When Tulare, California bleaknik Jon Borges first attempted to navigate away from the minor key rage and masculine despair that so defined his years-running harsh noise institution, Pedestrian Deposit, the results were promising but muted. Early Emaciator tapes on Hanson and Monorail Trespassing aimed to fuse the dread of blackened drone with the hypnotic qualities of ambient minimalism, oftentimes succeeding but occasionally sounding like a PD intro without the payoff thrash. Forget all that. The past is ancient history shit and today’s what matters. And over the past six-ish months Borges has slowly and single mindedly cultivated Emaciator into a beast far bleaker and more beautiful than any other musical stab-into-the-void he’s yet endeavored, and his latest batch of tapes are as sick as they come.

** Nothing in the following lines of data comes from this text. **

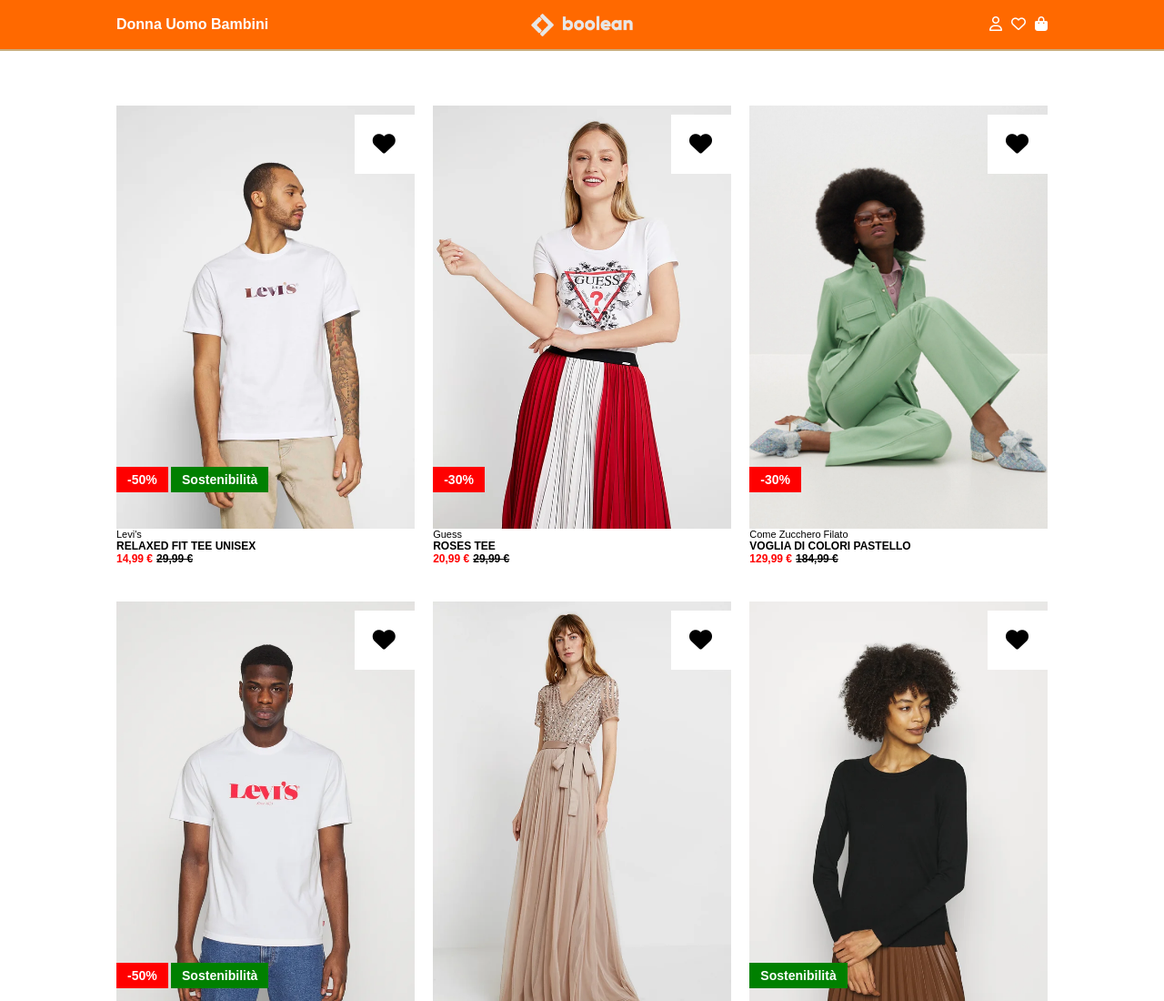
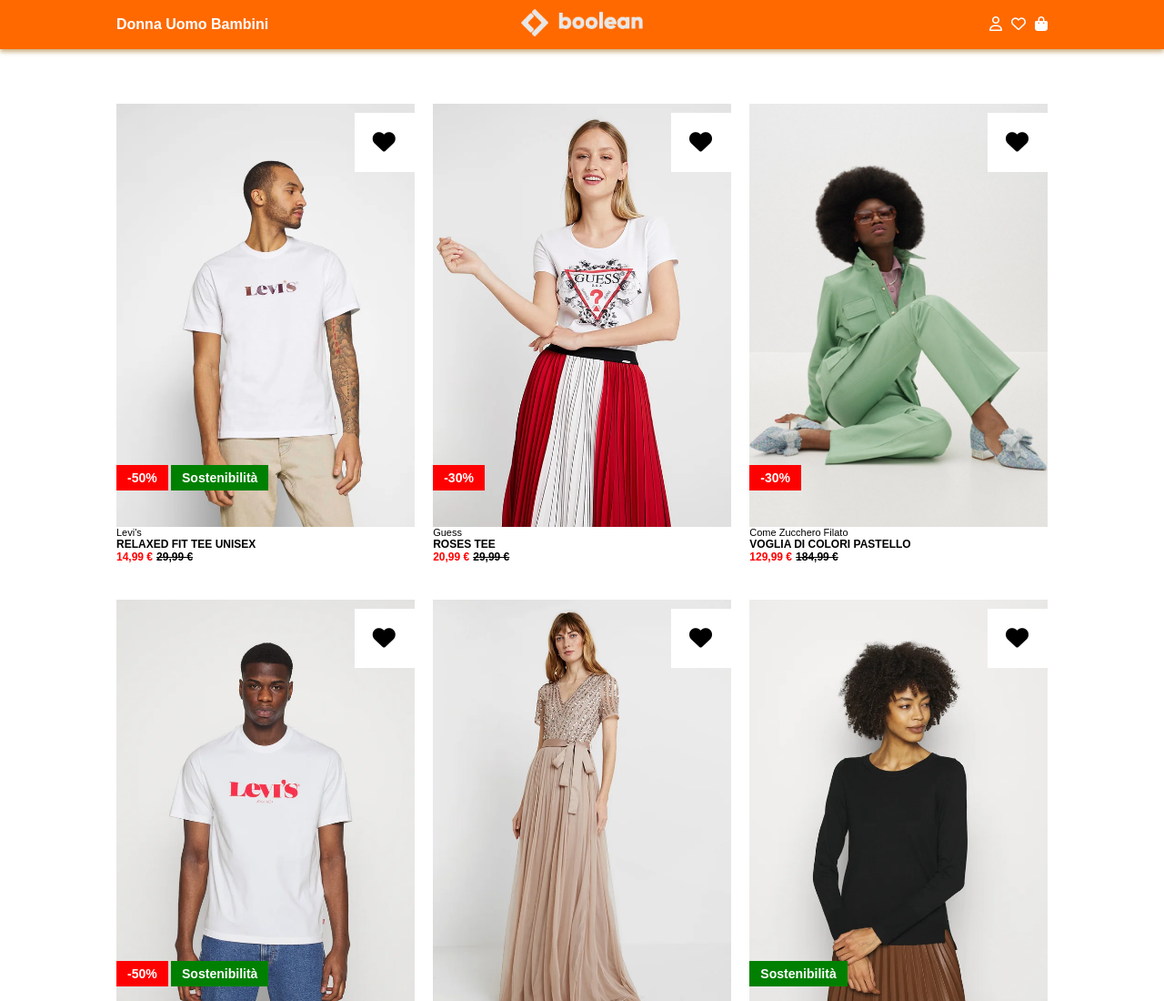
Before and after one commit to MegaEmme/html-css-boolando, a plain HTML site: page index.html in a window 1280 px wide. Shown: the top 1100 px of the page at 91% size. Drawn offline with Linux system fonts and the light colour scheme.

Commit message:
feat: box-shadow on header

```diff
--- a/css/style.css
+++ b/css/style.css
@@ -21,7 +21,8 @@
     top: 0;
     z-index: 1;
     background-color:#ff6900;
-    border-bottom: 2px solid #cbae7e;
+    box-shadow: 0 3px 5px #cbae7e;
+    /* border-bottom: 2px solid #cbae7e; */
 }
 
 nav{
@@ -46,7 +47,7 @@
 
 .logo{
     height: 50px;
-    padding-top: 15px;
+    padding-top: 10px;
     padding-bottom: 10px;
 }
 
```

Dormant is a C15 on Dominick Fernow’s Hospital Productions label and it showcases the winter 2007 Emaciator live approach: summon dense clouds of buzzing ritual drone, then gently burn them away with quiet suicide-guitar arrangements, picking the strings like an inmate with nothing to gain from this life. The A ends like an elegy, miserable electric notes floating into the grave of a loved one, while the B howls with overloaded electronics all fighting to make themselves heard.

Within is on Jeff Witcher’s Callow God label, and was recorded in the fall of ’07, so I don’t know if that makes it more or less recent than Dormant (which has zero info except a million label logos everywhere), but if I had to guess I’d say it’s more recent. Because the A (“Lambent Truce”) especially sounds like the super current Emaciator style, which fleetingly at times verges on the new age drone harmonics of Taiga Remains, with the post-noise buzzing swarm of old reduced to a glistening landscape of emotional tones. The B (“Thoughts Harbouring”) is more of the same, a hypnotizing narcotic haze of pensive electronics. Overall a great tape, but the C12 aspect doesn’t give Borges much room to spread out and let things drift, grow, consume.

Which is why the relative opus-timespan of his Throne Heap C22, Nonexistent, is so deeply appreciated. Housed in an awesome and ominous black-and-grey silkscreened J-card, both Throne Heap sides here display how crushing, powerful, focused, and intense Emaciator is capable of being when all the drone-death tones are exquisitely cross-panned and overdriven and plowed straight into yr skull. The A is probably the stronger of the pair, but the B has a nice decaying, wasted quality that suits the mood of a tape-ending passage. There’s a grip of new TBA Emaciator slayings lined up for the future, so pray things stay inspiringly negative in Tulare, CA.